Without the images, set down each entry exactly.

**Source data**.
*-*-*

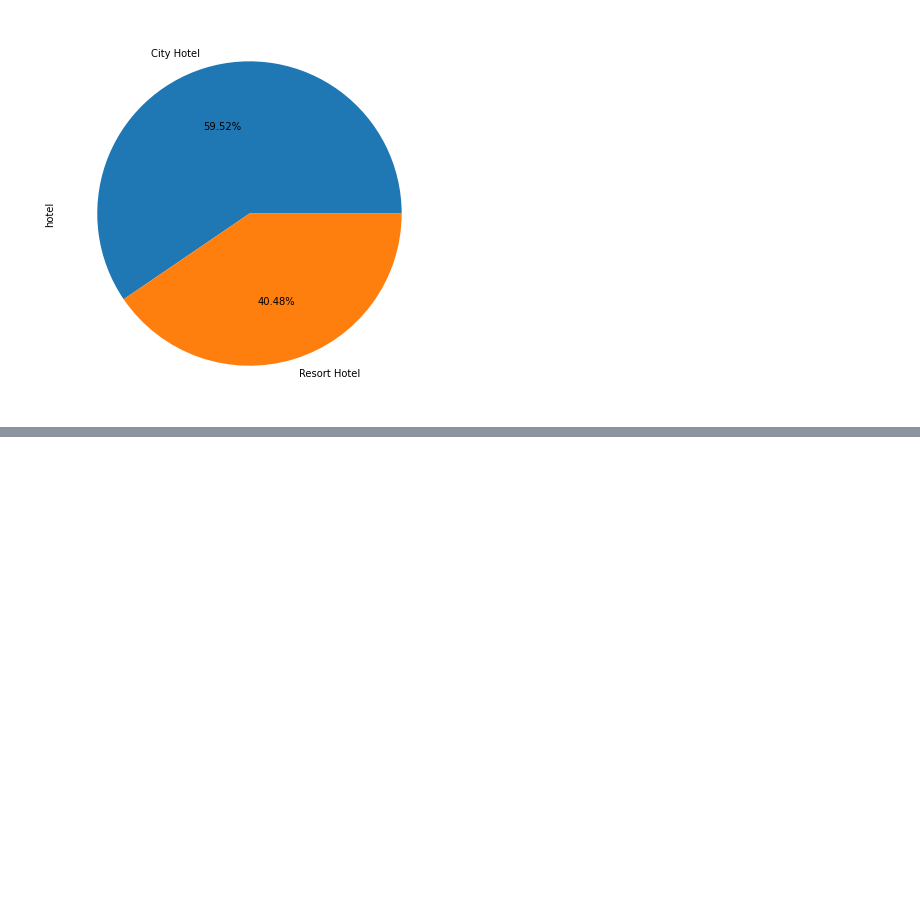
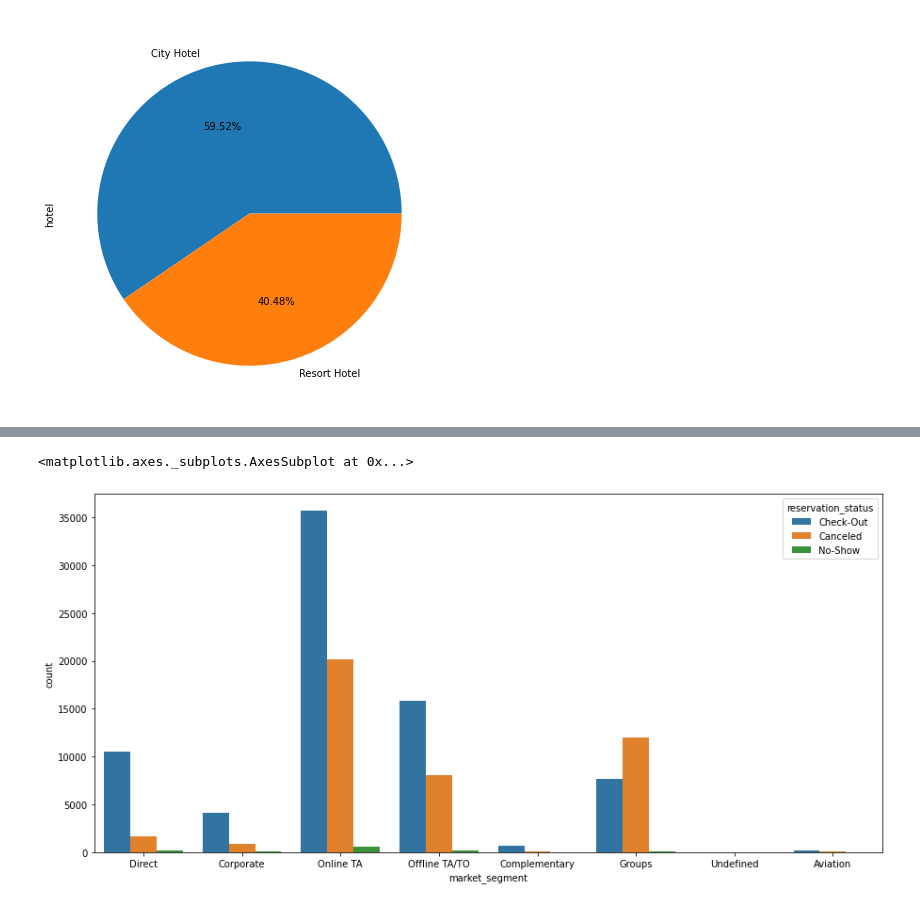
Before and after one commit to 01aleem/Hotel-Booking-Analysis, a Jupyter notebook: Hotel_Booking_Analysis.ipynb, the cells around one changed output, grey strips where cells are left out. Drawn from its saved outputs; the diff is of its cells as text; code cells hidden in the pictures; blank space fills up the shorter version.

```diff
--- a/Hotel_Booking_Analysis.ipynb
+++ b/Hotel_Booking_Analysis.ipynb
@@ -605,0 +317,6 @@ plt.show()
+# %%
+fig= plt.figure(figsize=(15,7))
+sns.countplot(x = 'market_segment', data = df, hue = 'reservation_status')
+# %% [output]
+<matplotlib.axes._subplots.AxesSubplot at 0x...>
+[figure, added]
```
Also changed, not shown: parts of 56 cells of this notebook.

*-*-*

**Response below**.
Before and after one commit to 01aleem/Hotel-Booking-Analysis, a Jupyter notebook: Hotel_Booking_Analysis.ipynb, the cells around one changed output, grey strips where cells are left out. Drawn from its saved outputs; the diff is of its cells as text; code cells hidden in the pictures; blank space fills up the shorter version.

```diff
--- a/Hotel_Booking_Analysis.ipynb
+++ b/Hotel_Booking_Analysis.ipynb
@@ -605,0 +317,6 @@ plt.show()
+# %%
+fig= plt.figure(figsize=(15,7))
+sns.countplot(x = 'market_segment', data = df, hue = 'reservation_status')
+# %% [output]
+<matplotlib.axes._subplots.AxesSubplot at 0x...>
+[figure, added]
```
Also changed, not shown: parts of 56 cells of this notebook.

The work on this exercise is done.